- **ACTION ITEM**: Among the entries below, tally each line where the word "MFDs" appears and state only the total.

- **Data items**:
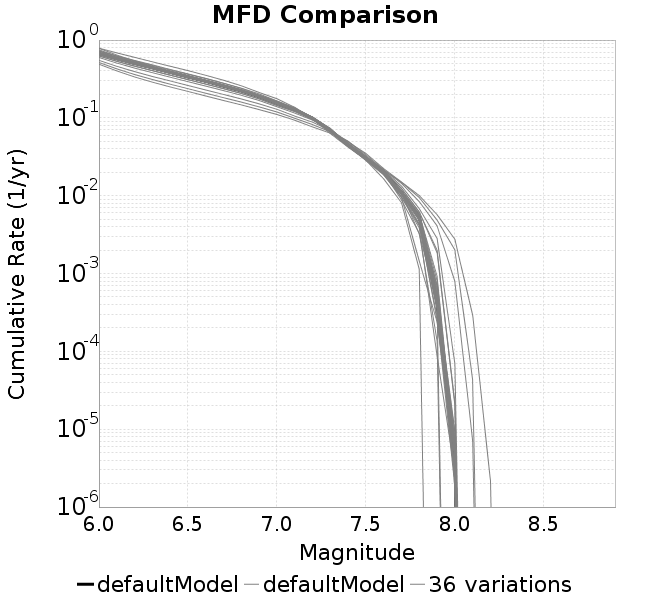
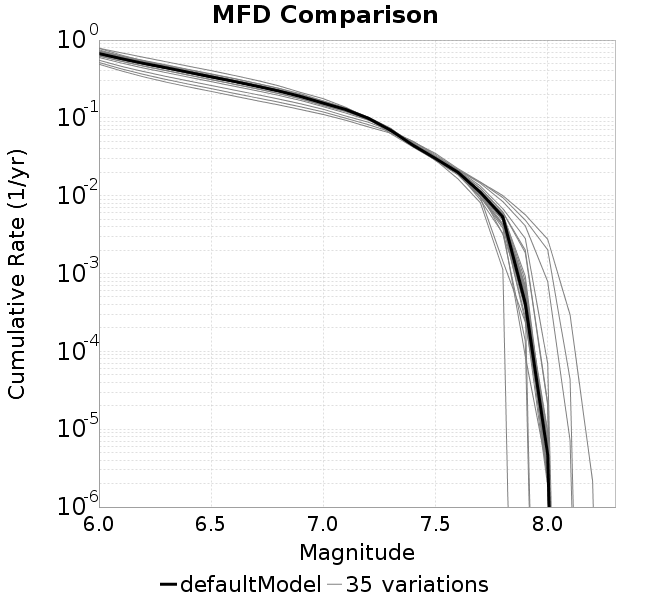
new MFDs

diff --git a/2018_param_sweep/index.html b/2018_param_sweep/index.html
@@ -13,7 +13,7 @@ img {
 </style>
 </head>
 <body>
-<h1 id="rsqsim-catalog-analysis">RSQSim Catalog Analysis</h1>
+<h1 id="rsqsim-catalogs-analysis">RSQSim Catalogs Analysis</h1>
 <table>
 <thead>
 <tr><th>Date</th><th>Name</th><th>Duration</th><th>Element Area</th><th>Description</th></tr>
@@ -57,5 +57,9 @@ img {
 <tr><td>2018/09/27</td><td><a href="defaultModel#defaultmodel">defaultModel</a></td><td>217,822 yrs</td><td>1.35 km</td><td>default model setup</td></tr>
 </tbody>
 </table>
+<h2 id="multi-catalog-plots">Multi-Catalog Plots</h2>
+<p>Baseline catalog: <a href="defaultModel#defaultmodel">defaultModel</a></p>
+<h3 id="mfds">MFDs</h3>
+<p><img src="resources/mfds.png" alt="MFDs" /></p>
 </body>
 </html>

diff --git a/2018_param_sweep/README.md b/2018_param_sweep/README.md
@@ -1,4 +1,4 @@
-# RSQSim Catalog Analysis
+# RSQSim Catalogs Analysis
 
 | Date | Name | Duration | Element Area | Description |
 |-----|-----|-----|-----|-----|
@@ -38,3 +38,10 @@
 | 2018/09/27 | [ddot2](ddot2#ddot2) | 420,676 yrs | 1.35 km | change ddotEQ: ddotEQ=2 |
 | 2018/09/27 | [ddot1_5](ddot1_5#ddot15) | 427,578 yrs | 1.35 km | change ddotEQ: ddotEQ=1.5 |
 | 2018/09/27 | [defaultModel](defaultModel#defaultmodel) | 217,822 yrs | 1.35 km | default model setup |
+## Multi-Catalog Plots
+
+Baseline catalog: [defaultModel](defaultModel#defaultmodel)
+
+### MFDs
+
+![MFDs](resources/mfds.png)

==

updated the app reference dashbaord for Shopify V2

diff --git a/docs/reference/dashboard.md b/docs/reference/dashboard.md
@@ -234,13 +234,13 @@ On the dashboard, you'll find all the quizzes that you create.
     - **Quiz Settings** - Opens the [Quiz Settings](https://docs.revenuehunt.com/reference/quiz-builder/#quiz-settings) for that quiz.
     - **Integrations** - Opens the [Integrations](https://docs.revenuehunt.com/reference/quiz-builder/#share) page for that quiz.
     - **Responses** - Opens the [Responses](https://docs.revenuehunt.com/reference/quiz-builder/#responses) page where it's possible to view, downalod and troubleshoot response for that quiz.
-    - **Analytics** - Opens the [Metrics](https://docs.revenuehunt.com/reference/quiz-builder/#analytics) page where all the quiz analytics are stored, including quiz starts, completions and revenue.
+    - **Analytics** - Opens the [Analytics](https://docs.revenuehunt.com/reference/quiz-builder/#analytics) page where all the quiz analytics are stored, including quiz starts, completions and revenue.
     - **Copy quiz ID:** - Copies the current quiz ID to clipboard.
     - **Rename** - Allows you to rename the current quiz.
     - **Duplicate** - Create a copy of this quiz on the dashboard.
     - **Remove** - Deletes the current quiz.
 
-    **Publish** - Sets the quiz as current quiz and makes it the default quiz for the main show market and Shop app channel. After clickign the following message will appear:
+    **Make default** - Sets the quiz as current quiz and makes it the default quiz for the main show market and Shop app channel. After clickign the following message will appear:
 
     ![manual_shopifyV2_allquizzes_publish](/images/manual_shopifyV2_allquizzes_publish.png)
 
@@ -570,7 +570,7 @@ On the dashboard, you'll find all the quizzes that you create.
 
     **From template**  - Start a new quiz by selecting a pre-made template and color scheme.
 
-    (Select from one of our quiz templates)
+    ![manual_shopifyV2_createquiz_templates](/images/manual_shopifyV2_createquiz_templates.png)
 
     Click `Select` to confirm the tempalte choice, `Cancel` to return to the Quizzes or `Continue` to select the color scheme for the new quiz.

--

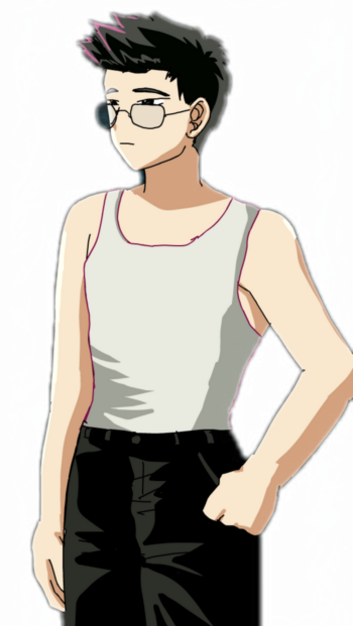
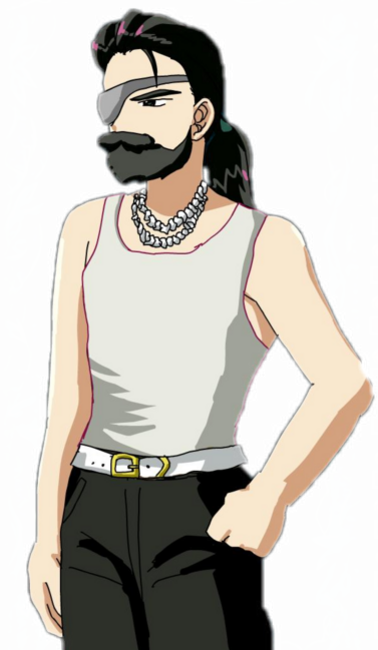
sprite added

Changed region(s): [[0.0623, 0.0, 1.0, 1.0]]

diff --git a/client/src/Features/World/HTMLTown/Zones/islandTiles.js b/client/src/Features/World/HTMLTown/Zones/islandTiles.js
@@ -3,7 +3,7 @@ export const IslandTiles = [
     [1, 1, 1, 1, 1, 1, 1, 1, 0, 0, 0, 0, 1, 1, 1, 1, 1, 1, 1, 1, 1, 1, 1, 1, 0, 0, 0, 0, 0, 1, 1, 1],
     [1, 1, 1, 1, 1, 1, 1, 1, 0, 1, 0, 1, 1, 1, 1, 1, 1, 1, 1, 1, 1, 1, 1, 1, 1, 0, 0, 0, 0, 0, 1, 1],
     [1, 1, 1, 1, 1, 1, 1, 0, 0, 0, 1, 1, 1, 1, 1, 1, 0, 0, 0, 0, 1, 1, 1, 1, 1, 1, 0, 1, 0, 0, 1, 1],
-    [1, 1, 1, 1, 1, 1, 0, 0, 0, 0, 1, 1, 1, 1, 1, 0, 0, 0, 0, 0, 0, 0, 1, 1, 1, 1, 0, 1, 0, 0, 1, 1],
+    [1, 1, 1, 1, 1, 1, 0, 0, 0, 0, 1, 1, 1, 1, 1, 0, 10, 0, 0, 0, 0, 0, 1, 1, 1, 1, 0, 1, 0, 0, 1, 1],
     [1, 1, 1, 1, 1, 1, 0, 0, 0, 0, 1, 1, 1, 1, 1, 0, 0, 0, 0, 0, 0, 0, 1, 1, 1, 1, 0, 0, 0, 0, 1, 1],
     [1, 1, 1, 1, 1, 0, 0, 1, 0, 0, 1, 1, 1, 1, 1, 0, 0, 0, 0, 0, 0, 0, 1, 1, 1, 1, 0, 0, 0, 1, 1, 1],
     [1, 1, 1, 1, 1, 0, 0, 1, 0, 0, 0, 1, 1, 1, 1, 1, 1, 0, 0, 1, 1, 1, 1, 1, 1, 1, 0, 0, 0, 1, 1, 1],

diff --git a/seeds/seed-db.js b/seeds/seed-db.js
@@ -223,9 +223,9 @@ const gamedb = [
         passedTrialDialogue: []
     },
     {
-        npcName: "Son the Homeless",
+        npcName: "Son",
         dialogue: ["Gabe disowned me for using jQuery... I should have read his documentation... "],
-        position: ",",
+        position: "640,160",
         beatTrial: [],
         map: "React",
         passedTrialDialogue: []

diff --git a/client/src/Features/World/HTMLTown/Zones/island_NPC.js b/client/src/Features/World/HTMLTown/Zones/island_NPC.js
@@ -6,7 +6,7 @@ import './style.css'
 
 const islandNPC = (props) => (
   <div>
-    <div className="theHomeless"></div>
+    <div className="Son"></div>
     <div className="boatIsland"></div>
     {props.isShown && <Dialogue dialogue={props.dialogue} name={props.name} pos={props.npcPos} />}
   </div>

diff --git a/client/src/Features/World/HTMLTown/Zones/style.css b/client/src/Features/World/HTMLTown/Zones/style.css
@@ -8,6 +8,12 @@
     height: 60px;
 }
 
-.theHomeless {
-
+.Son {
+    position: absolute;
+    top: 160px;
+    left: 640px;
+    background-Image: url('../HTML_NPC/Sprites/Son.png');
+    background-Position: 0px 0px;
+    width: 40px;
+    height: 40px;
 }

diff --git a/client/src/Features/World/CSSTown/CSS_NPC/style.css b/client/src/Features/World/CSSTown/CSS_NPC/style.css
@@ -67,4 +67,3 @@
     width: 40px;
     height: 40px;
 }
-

- **RESULT BELOW**: 5